Stored entries:

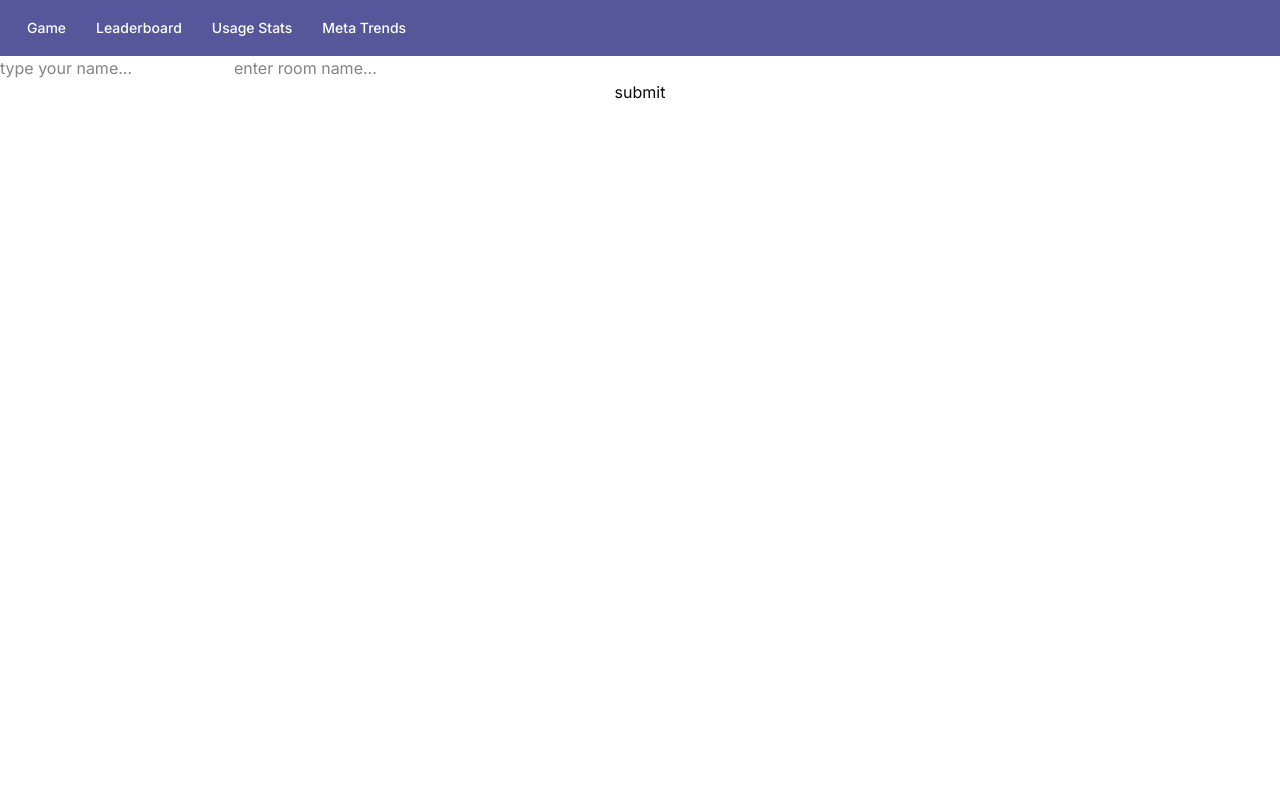
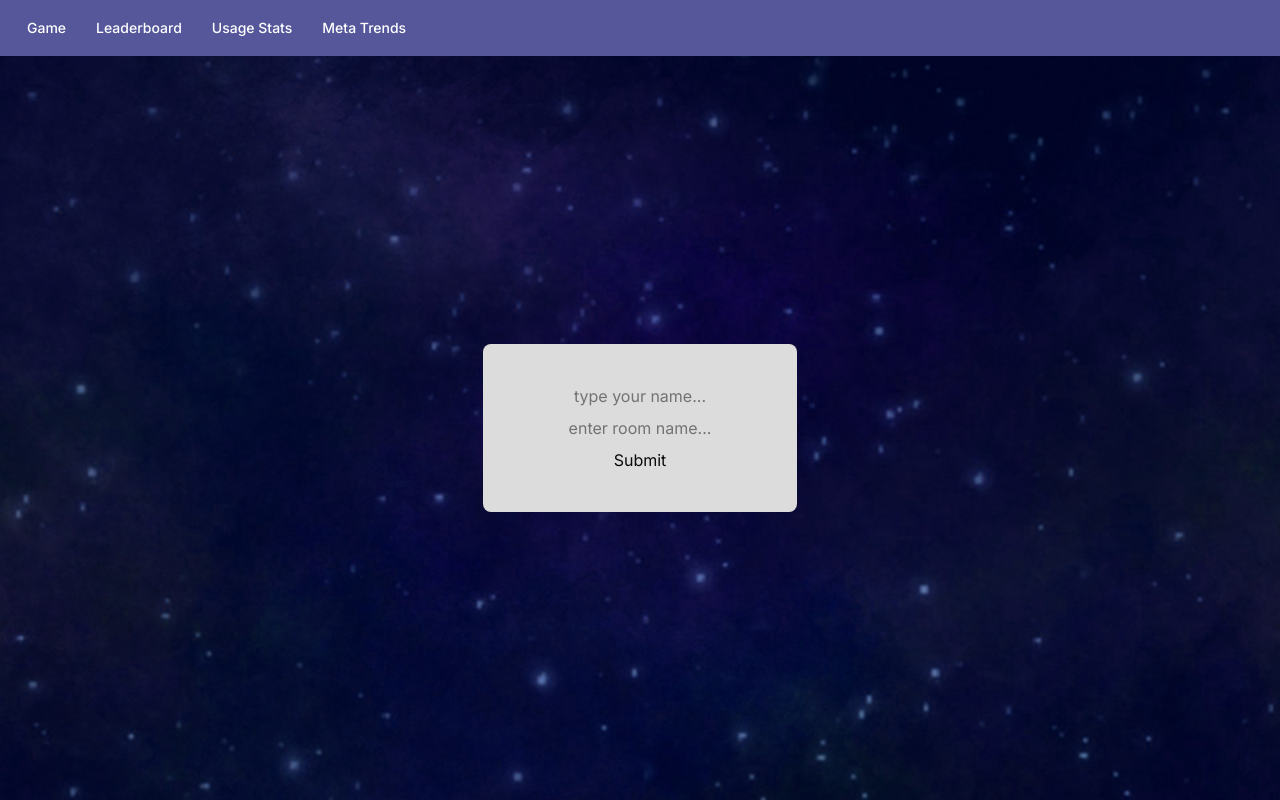
Before and after one commit to ZhaiDavid/PokemonHigherOrLower, a Next.js app in the folder pokemon_higher_or_lower/: page /multiplayer/form in a window 1280 px wide. Built offline with nearby package versions, Linux system fonts and the light colour scheme.

Commit message:
Small visual update for /multiplayer/form page. Still need to figure out adding formats to this page.

```diff
--- /dev/null
+++ b/pokemon_higher_or_lower/app/multiplayer/form/page.css
@@ -0,0 +1,36 @@
+/* General Page Formatting */
+html,
+body {
+    height: 100%;
+    margin: 0;
+}
+
+.box {
+    display: flex;
+    flex-flow: column;
+    height: 100%;
+}
+
+.content-container {
+    flex-grow: 1;
+    flex-shrink: 1;
+    flex-basis: auto;
+
+    display: flex;
+    flex-flow: column;
+    justify-content: center;
+    align-items: center;
+
+    background: url("/bg-starfield.jpg");
+    background-size: cover;
+    background-repeat: repeat-x;
+}
+
+.form-container {
+    display: flex;
+    flex-flow: column;
+    justify-content: center;
+    align-items: center;
+
+    background-color: gainsboro;
+}
--- a/pokemon_higher_or_lower/app/multiplayer/form/page.js
+++ b/pokemon_higher_or_lower/app/multiplayer/form/page.js
@@ -1,33 +1,45 @@
 "use client";
-import { useState} from "react";
+import { useState } from "react";
 import { useRouter } from 'next/navigation';
 
+import "./page.css"
+
 export default function Page() {
-  const[userName, setUserName] = useState("");
-  const[roomName, setRoomName] = useState("");
+  const [userName, setUserName] = useState("");
+  const [roomName, setRoomName] = useState("");
   const router = useRouter();
 
   function submit() {
     const query = new URLSearchParams({ roomName, userName }).toString();
     router.push(`/multiplayer?${query}`);
   }
+
+  // TODO: Have to change some logic to figure out how we work out modes for this?
   return (
     <>
-      <form>
-        <input type = "text"
-               placeholder = "type your name..."
-               onChange = {(event) => {
-                          setUserName(event.target.value);
-                          }}/>
-        <input type = "text"
-               placeholder = "enter room name..."
-               onChange = {(event) => {
-                          setRoomName(event.target.value);
-                          }}/>
-      </form>
-      <button onClick = {submit}>
-        submit
-      </button>
+      <div className="box">
+        <div className="content-container">
+          <div className="form-container p-10 rounded-md">
+            <form className="flex flex-col items-center">
+              <input type="text"
+                placeholder="type your name..."
+                className="text-center"
+                onChange={(event) => {
+                  setUserName(event.target.value);
+                }} />
+              <input type="text"
+                placeholder="enter room name..."
+                className="mt-2 text-center"
+                onChange={(event) => {
+                  setRoomName(event.target.value);
+                }} />
+            </form>
+            <button className="mt-2" onClick={submit}>
+              Submit
+            </button>
+          </div>
+        </div>
+      </div>
     </>
   )
 }
```
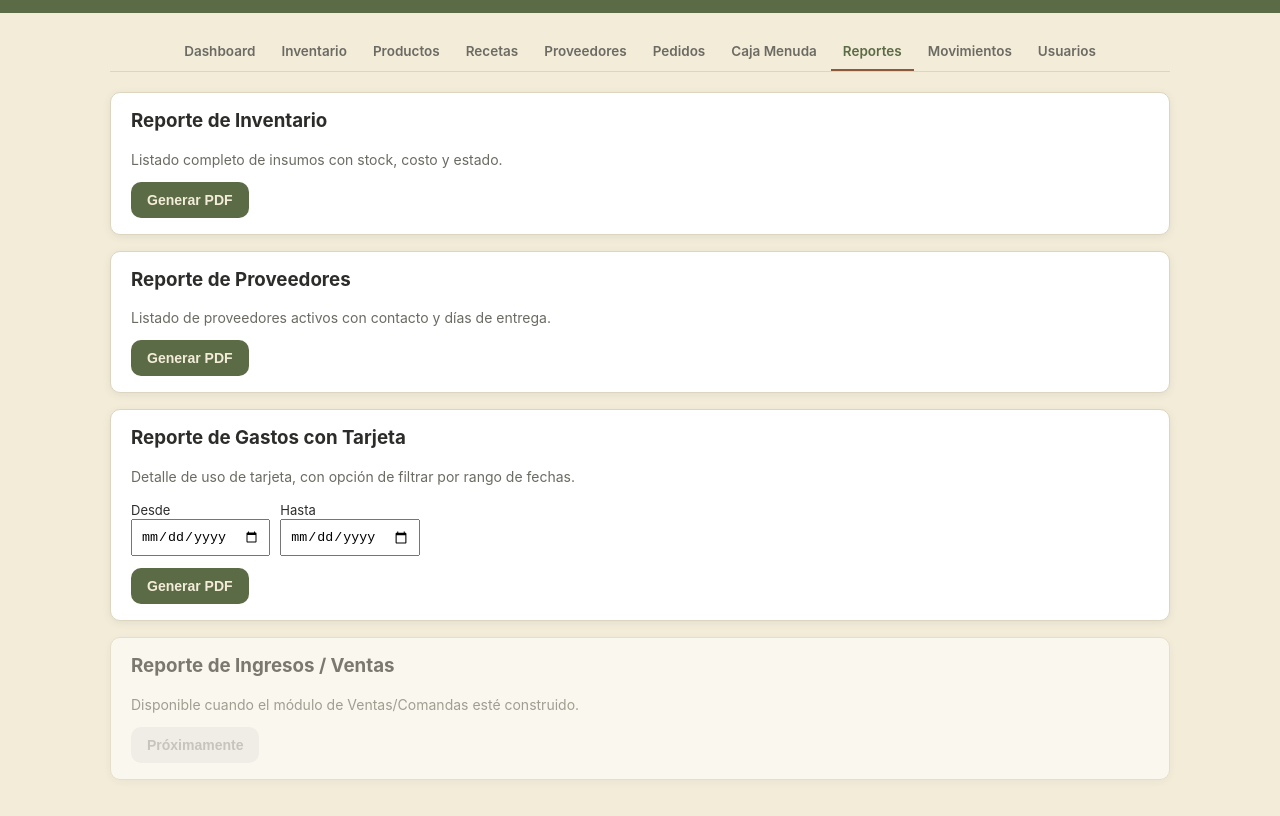
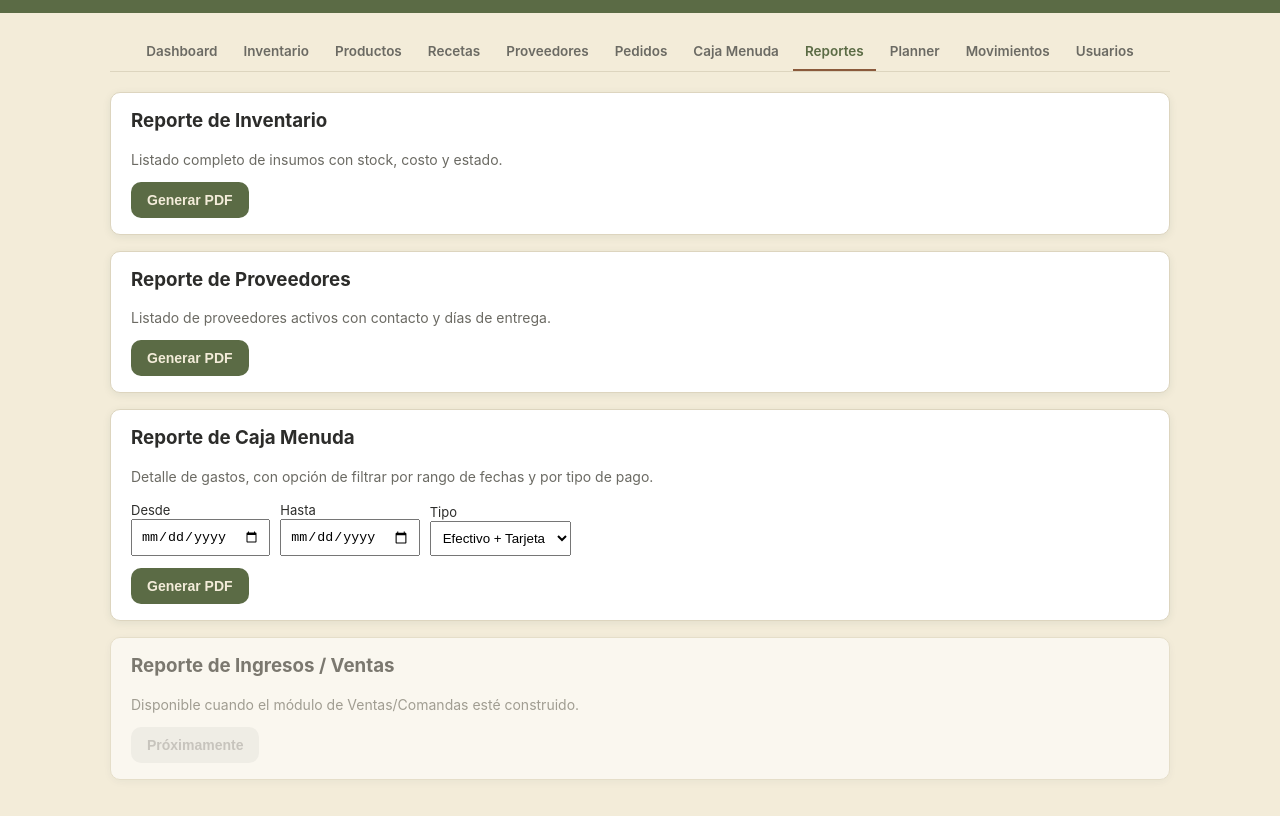
Before and after one commit to orlandojb21-source/cafe_kahua, a plain HTML site: page reportes.html in a window 1280 px wide. Shown: the part 55-871 px from the top of the page. Drawn offline with nearby package versions, Linux system fonts and the light colour scheme.

Commit message:
Update reportes.html for Caja Menuda report

```diff
--- a/reportes.html
+++ b/reportes.html
@@ -30,6 +30,7 @@
       <a href="pedidos-proveedor.html">Pedidos</a>
       <a href="registro-tarjeta.html">Caja Menuda</a>
       <a href="reportes.html" class="activo">Reportes</a>
+      <a href="planner.html">Planner</a>
       <a href="movimientos.html">Movimientos</a>
       <a href="usuarios.html">Usuarios</a>
     </nav>
@@ -47,8 +48,8 @@
     </div>
 
     <div class="card">
-      <h3 style="margin-top:0;">Reporte de Gastos con Tarjeta</h3>
-      <p style="color:var(--kahua-texto-secundario); font-size:14px;">Detalle de uso de tarjeta, con opción de filtrar por rango de fechas.</p>
+      <h3 style="margin-top:0;">Reporte de Caja Menuda</h3>
+      <p style="color:var(--kahua-texto-secundario); font-size:14px;">Detalle de gastos, con opción de filtrar por rango de fechas y por tipo de pago.</p>
       <div style="display:flex; gap:10px; align-items:end; flex-wrap:wrap; margin-bottom:12px;">
         <div>
           <label style="font-size:13px;">Desde</label><br/>
@@ -57,6 +58,14 @@
         <div>
           <label style="font-size:13px;">Hasta</label><br/>
           <input type="date" id="rep-fecha-hasta" style="padding:8px;" />
+        </div>
+        <div>
+          <label style="font-size:13px;">Tipo</label><br/>
+          <select id="rep-tipo-pago" style="padding:8px;">
+            <option value="">Efectivo + Tarjeta</option>
+            <option value="efectivo">Solo Efectivo</option>
+            <option value="tarjeta">Solo Tarjeta</option>
+          </select>
         </div>
       </div>
       <button class="btn btn-primary" onclick="generarReporteTarjeta()">Generar PDF</button>
```
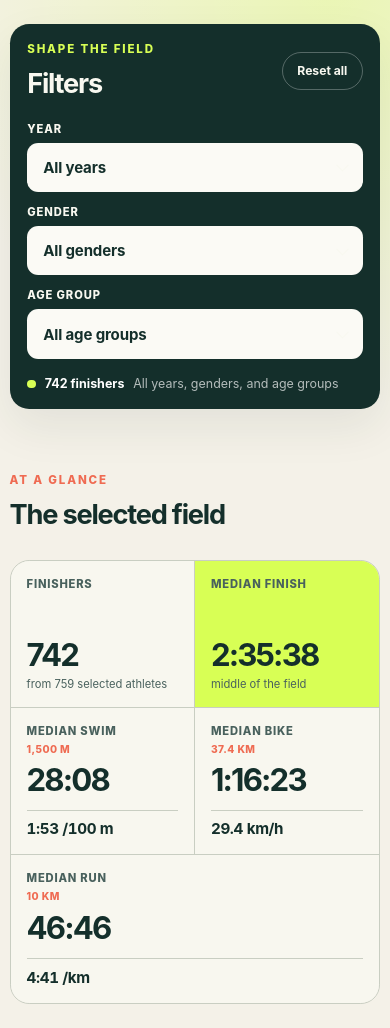
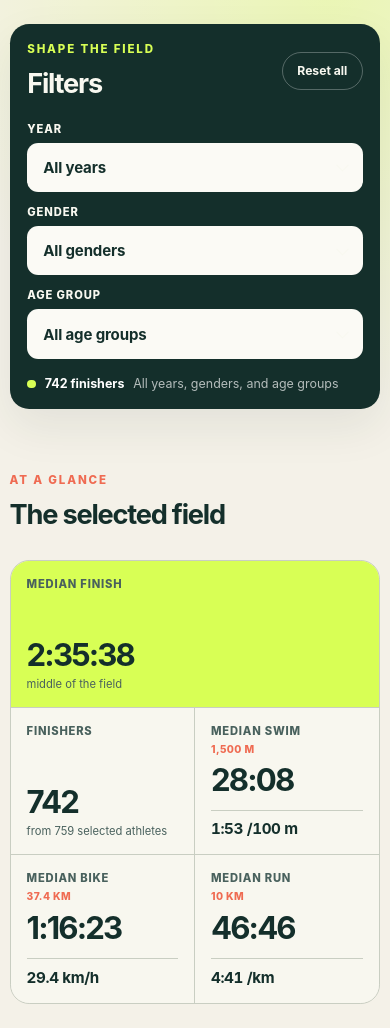
Before and after one commit to felixsh/viernheim-times, a plain HTML site: page index.html in a window 390 px wide. Shown: the part 72-1100 px from the top of the page. Drawn offline with Linux system fonts and the light colour scheme.

Commit message:
Small improvements

```diff
--- a/app.js
+++ b/app.js
@@ -4,7 +4,7 @@ const metrics = {
   total: { column: "Totalzeit", label: "Total time", color: "#d8ff55" },
   swim: { column: "Schwimmen", label: "Swim", color: "#9edbf4" },
   t1: { column: "Wechsel_1", label: "Transition 1", color: "#ffd266" },
-  bike: { column: "Rad", label: "Bike", color: "#d8ff55" },
+  bike: { column: "Rad", label: "Bike", color: "#62c58b" },
   t2: { column: "Wechsel_2", label: "Transition 2", color: "#ffb5a8" },
   run: { column: "Lauf", label: "Run", color: "#a7baff" },
 };
@@ -152,7 +152,9 @@ function addOptions(select, values, labelFormatter = (value) => value) {
 function populateFilters() {
   const years = [...new Set(state.rows.map((row) => row.year))].sort();
   const genders = [...new Set(state.rows.map((row) => row.gender))].sort();
-  const ageGroups = [...new Set(state.rows.map((row) => row.age))].sort(numericSort);
+  const ageGroups = [...new Set(state.rows.map((row) => row.age))]
+    .filter((age) => age !== "Unknown" && age !== "Junior")
+    .sort(numericSort);
 
   addOptions(controls.year, years);
   addOptions(controls.gender, genders, (gender) => {
--- a/styles.css
+++ b/styles.css
@@ -596,12 +596,19 @@ footer p {
     border-bottom: 1px solid var(--line);
   }
 
-  .summary-card:nth-child(2n) {
+  .summary-card:nth-child(2) {
+    order: -1;
+    grid-column: 1 / -1;
     border-right: 0;
   }
 
-  .summary-card:last-child {
-    grid-column: 1 / -1;
+  .summary-card:nth-child(3),
+  .summary-card:nth-child(5) {
+    border-right: 0;
+  }
+
+  .summary-card:nth-child(4),
+  .summary-card:nth-child(5) {
     border-bottom: 0;
   }
 }
```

What is being asked:
Copy out the entries verbatim, but skip every picture.

Task response:
Before and after one commit to ZhaiDavid/PokemonHigherOrLower, a Next.js app in the folder pokemon_higher_or_lower/: page /multiplayer/form in a window 1280 px wide. Built offline with nearby package versions, Linux system fonts and the light colour scheme.

Commit message:
Small visual update for /multiplayer/form page. Still need to figure out adding formats to this page.

```diff
--- /dev/null
+++ b/pokemon_higher_or_lower/app/multiplayer/form/page.css
@@ -0,0 +1,36 @@
+/* General Page Formatting */
+html,
+body {
+    height: 100%;
+    margin: 0;
+}
+
+.box {
+    display: flex;
+    flex-flow: column;
+    height: 100%;
+}
+
+.content-container {
+    flex-grow: 1;
+    flex-shrink: 1;
+    flex-basis: auto;
+
+    display: flex;
+    flex-flow: column;
+    justify-content: center;
+    align-items: center;
+
+    background: url("/bg-starfield.jpg");
+    background-size: cover;
+    background-repeat: repeat-x;
+}
+
+.form-container {
+    display: flex;
+    flex-flow: column;
+    justify-content: center;
+    align-items: center;
+
+    background-color: gainsboro;
+}
--- a/pokemon_higher_or_lower/app/multiplayer/form/page.js
+++ b/pokemon_higher_or_lower/app/multiplayer/form/page.js
@@ -1,33 +1,45 @@
 "use client";
-import { useState} from "react";
+import { useState } from "react";
 import { useRouter } from 'next/navigation';
 
+import "./page.css"
+
 export default function Page() {
-  const[userName, setUserName] = useState("");
-  const[roomName, setRoomName] = useState("");
+  const [userName, setUserName] = useState("");
+  const [roomName, setRoomName] = useState("");
   const router = useRouter();
 
   function submit() {
     const query = new URLSearchParams({ roomName, userName }).toString();
     router.push(`/multiplayer?${query}`);
   }
+
+  // TODO: Have to change some logic to figure out how we work out modes for this?
   return (
     <>
-      <form>
-        <input type = "text"
-               placeholder = "type your name..."
-               onChange = {(event) => {
-                          setUserName(event.target.value);
-                          }}/>
-        <input type = "text"
-               placeholder = "enter room name..."
-               onChange = {(event) => {
-                          setRoomName(event.target.value);
-                          }}/>
-      </form>
-      <button onClick = {submit}>
-        submit
-      </button>
+      <div className="box">
+        <div className="content-container">
+          <div className="form-container p-10 rounded-md">
+            <form className="flex flex-col items-center">
+              <input type="text"
+                placeholder="type your name..."
+                className="text-center"
+                onChange={(event) => {
+                  setUserName(event.target.value);
+                }} />
+              <input type="text"
+                placeholder="enter room name..."
+                className="mt-2 text-center"
+                onChange={(event) => {
+                  setRoomName(event.target.value);
+                }} />
+            </form>
+            <button className="mt-2" onClick={submit}>
+              Submit
+            </button>
+          </div>
+        </div>
+      </div>
     </>
   )
 }
```
Before and after one commit to orlandojb21-source/cafe_kahua, a plain HTML site: page reportes.html in a window 1280 px wide. Shown: the part 55-871 px from the top of the page. Drawn offline with nearby package versions, Linux system fonts and the light colour scheme.

Commit message:
Update reportes.html for Caja Menuda report

```diff
--- a/reportes.html
+++ b/reportes.html
@@ -30,6 +30,7 @@
       <a href="pedidos-proveedor.html">Pedidos</a>
       <a href="registro-tarjeta.html">Caja Menuda</a>
       <a href="reportes.html" class="activo">Reportes</a>
+      <a href="planner.html">Planner</a>
       <a href="movimientos.html">Movimientos</a>
       <a href="usuarios.html">Usuarios</a>
     </nav>
@@ -47,8 +48,8 @@
     </div>
 
     <div class="card">
-      <h3 style="margin-top:0;">Reporte de Gastos con Tarjeta</h3>
-      <p style="color:var(--kahua-texto-secundario); font-size:14px;">Detalle de uso de tarjeta, con opción de filtrar por rango de fechas.</p>
+      <h3 style="margin-top:0;">Reporte de Caja Menuda</h3>
+      <p style="color:var(--kahua-texto-secundario); font-size:14px;">Detalle de gastos, con opción de filtrar por rango de fechas y por tipo de pago.</p>
       <div style="display:flex; gap:10px; align-items:end; flex-wrap:wrap; margin-bottom:12px;">
         <div>
           <label style="font-size:13px;">Desde</label><br/>
@@ -57,6 +58,14 @@
         <div>
           <label style="font-size:13px;">Hasta</label><br/>
           <input type="date" id="rep-fecha-hasta" style="padding:8px;" />
+        </div>
+        <div>
+          <label style="font-size:13px;">Tipo</label><br/>
+          <select id="rep-tipo-pago" style="padding:8px;">
+            <option value="">Efectivo + Tarjeta</option>
+            <option value="efectivo">Solo Efectivo</option>
+            <option value="tarjeta">Solo Tarjeta</option>
+          </select>
         </div>
       </div>
       <button class="btn btn-primary" onclick="generarReporteTarjeta()">Generar PDF</button>
```
Before and after one commit to felixsh/viernheim-times, a plain HTML site: page index.html in a window 390 px wide. Shown: the part 72-1100 px from the top of the page. Drawn offline with Linux system fonts and the light colour scheme.

Commit message:
Small improvements

```diff
--- a/app.js
+++ b/app.js
@@ -4,7 +4,7 @@ const metrics = {
   total: { column: "Totalzeit", label: "Total time", color: "#d8ff55" },
   swim: { column: "Schwimmen", label: "Swim", color: "#9edbf4" },
   t1: { column: "Wechsel_1", label: "Transition 1", color: "#ffd266" },
-  bike: { column: "Rad", label: "Bike", color: "#d8ff55" },
+  bike: { column: "Rad", label: "Bike", color: "#62c58b" },
   t2: { column: "Wechsel_2", label: "Transition 2", color: "#ffb5a8" },
   run: { column: "Lauf", label: "Run", color: "#a7baff" },
 };
@@ -152,7 +152,9 @@ function addOptions(select, values, labelFormatter = (value) => value) {
 function populateFilters() {
   const years = [...new Set(state.rows.map((row) => row.year))].sort();
   const genders = [...new Set(state.rows.map((row) => row.gender))].sort();
-  const ageGroups = [...new Set(state.rows.map((row) => row.age))].sort(numericSort);
+  const ageGroups = [...new Set(state.rows.map((row) => row.age))]
+    .filter((age) => age !== "Unknown" && age !== "Junior")
+    .sort(numericSort);
 
   addOptions(controls.year, years);
   addOptions(controls.gender, genders, (gender) => {
--- a/styles.css
+++ b/styles.css
@@ -596,12 +596,19 @@ footer p {
     border-bottom: 1px solid var(--line);
   }
 
-  .summary-card:nth-child(2n) {
+  .summary-card:nth-child(2) {
+    order: -1;
+    grid-column: 1 / -1;
     border-right: 0;
   }
 
-  .summary-card:last-child {
-    grid-column: 1 / -1;
+  .summary-card:nth-child(3),
+  .summary-card:nth-child(5) {
+    border-right: 0;
+  }
+
+  .summary-card:nth-child(4),
+  .summary-card:nth-child(5) {
     border-bottom: 0;
   }
 }
```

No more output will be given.